- Task requirements
Could you tally the lines in the listing below that include the word "docs"? Respond with the total alone.

- Supplied records
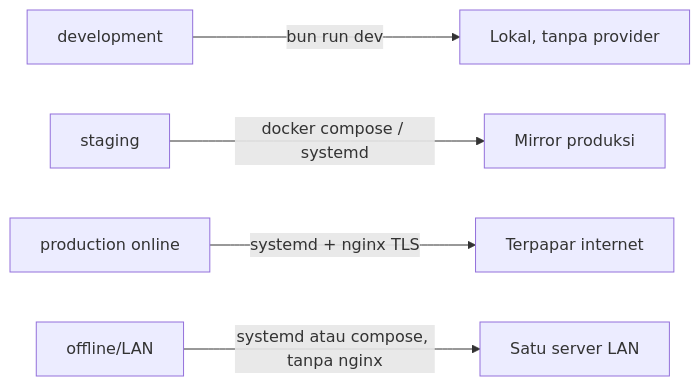
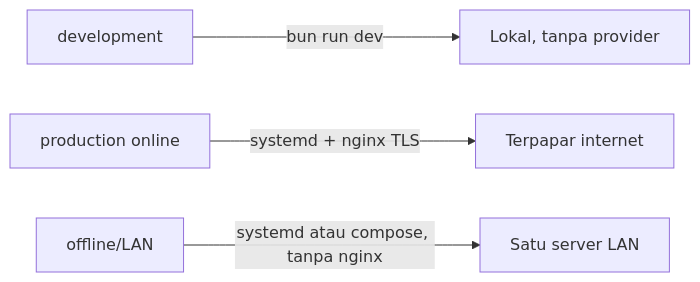
The diagram in docs/awcms/deployment-profiles.md (ahliweb/awcms), drawn with Mermaid before and after one commit. The commit also changed other lines of this file and 66 other files, not shown here.

````diff
--- a/docs/awcms/deployment-profiles.md
+++ b/docs/awcms/deployment-profiles.md
@@ -11,7 +13,6 @@
 ```mermaid
 flowchart LR
   Dev[development] -->|bun run dev| Local[Lokal, tanpa provider]
-  Stg[staging] -->|docker compose / systemd| Mirror[Mirror produksi]
   Prod[production online] -->|systemd + nginx TLS| Public[Terpapar internet]
   Lan[offline/LAN] -->|systemd atau compose, tanpa nginx| Lan1[Satu server LAN]
 ```
````
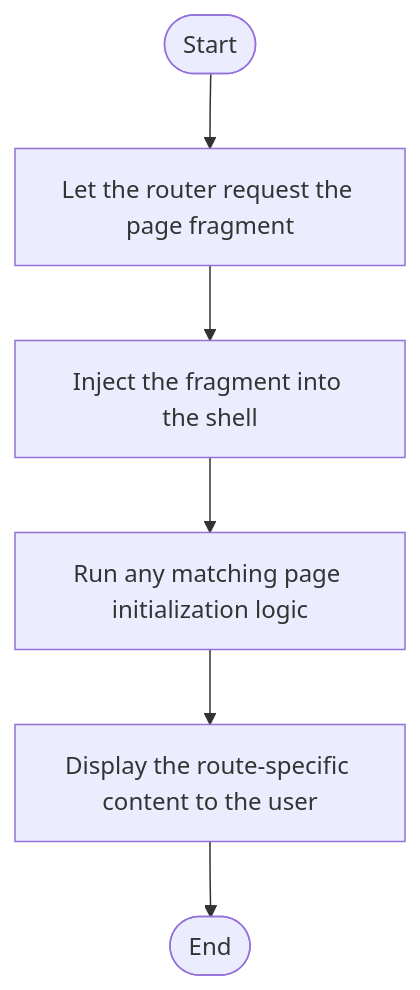
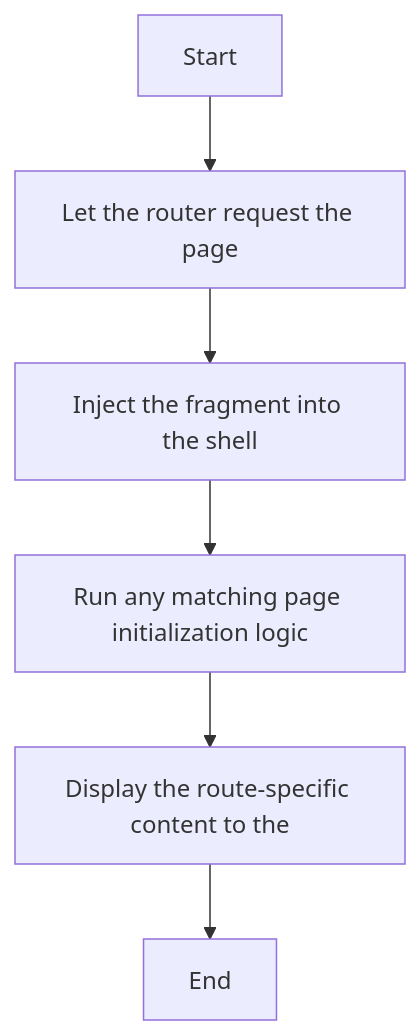
Before and after one commit to JohnAndrewBalbarosa/NeoTerritory: the diagram in docs/Codebase/Frontend/pages/dashboard.html.md, drawn with Mermaid. The commit also changed other lines of this file and 752 other files, not shown here.

````diff
--- a/docs/Codebase/Frontend/pages/dashboard.html.md
+++ b/docs/Codebase/Frontend/pages/dashboard.html.md
@@ -29,14 +22,14 @@
 ```mermaid
 flowchart TD
-    Start([Start])
-    N0[Let the router request the page fragment]
-    N1[Inject the fragment into the shell]
-    N2[Run any matching page initialization logic]
-    N3[Display the route-specific content to the user]
-    End([End])
+    Start["Start"]
+    N0["Let the router request the page"]
+    N1["Inject the fragment into the shell"]
+    N2["Run any matching page initialization logic"]
+    N3["Display the route-specific content to the"]
+    End["End"]
     Start --> N0
     N0 --> N1
     N1 --> N2
     N2 --> N3
     N3 --> End
 ```
````
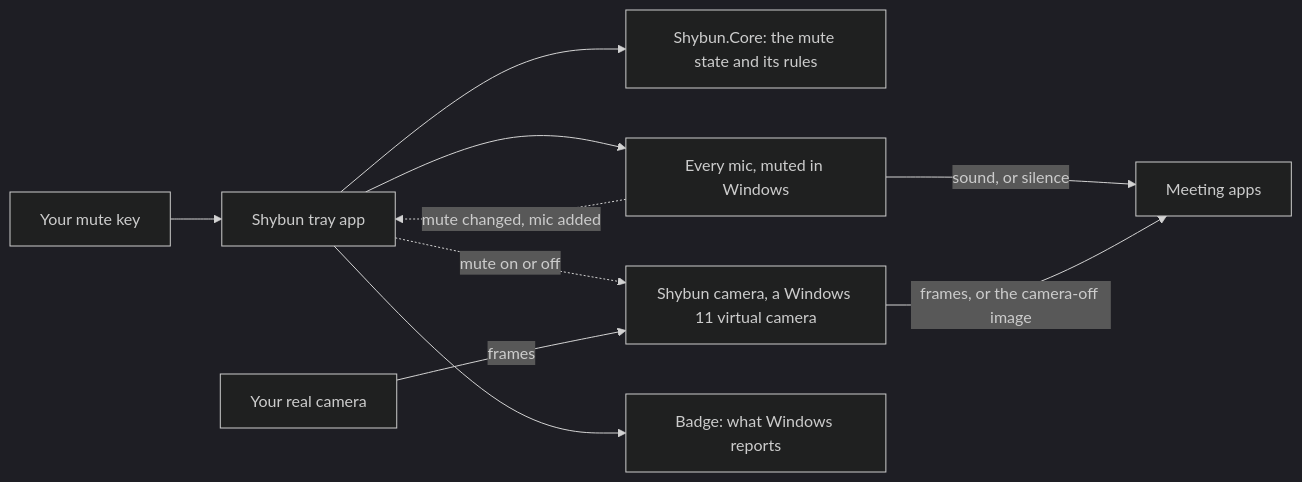
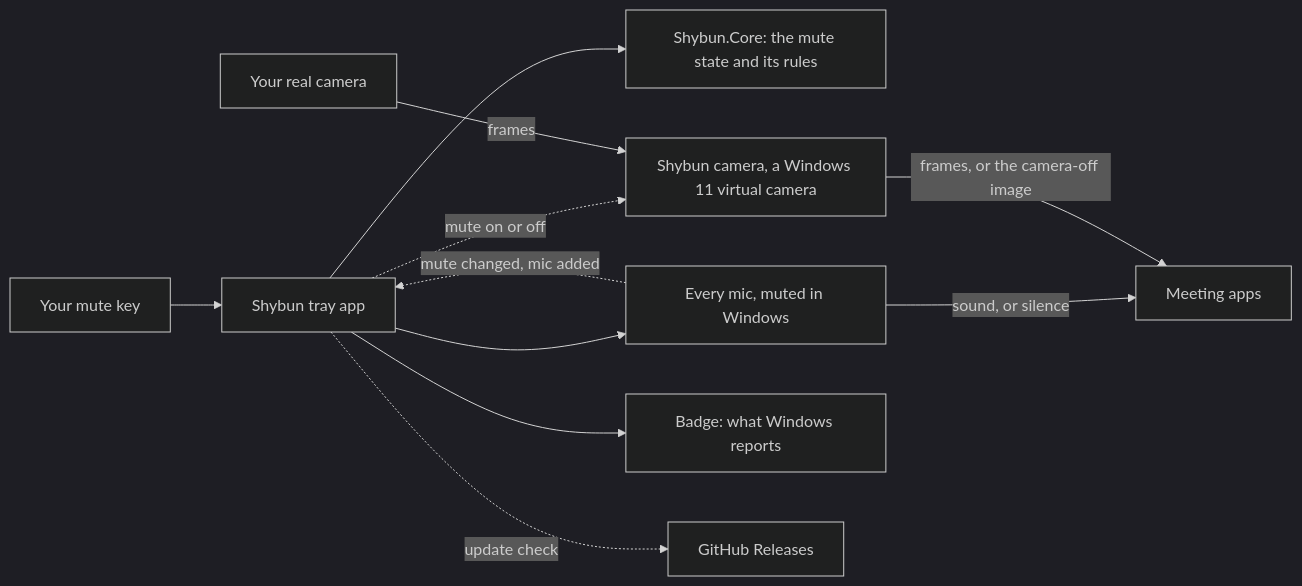
The diagram in README.md (hazeliscoding/shybun), drawn with Mermaid (dark theme) before and after one commit. The commit also changed other lines of this file and 2 other files, not shown here.

Commit message:
docs: allow the update check as the only network call

````diff
--- a/README.md
+++ b/README.md
@@ -54,12 +54,13 @@
 ```mermaid
 flowchart LR
     key["Your mute key"] --> app["Shybun tray app"]
     app --> core["Shybun.Core: the mute state and its rules"]
     app --> mics["Every mic, muted in Windows"]
     app -. "mute on or off" .-> cam["Shybun camera, a Windows 11 virtual camera"]
     real["Your real camera"] -- "frames" --> cam
     mics -. "mute changed, mic added" .-> app
     app --> badge["Badge: what Windows reports"]
     mics -- "sound, or silence" --> meet["Meeting apps"]
     cam -- "frames, or the camera-off image" --> meet
+    app -. "update check" .-> releases["GitHub Releases"]
 ```
````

- Answer for the task
7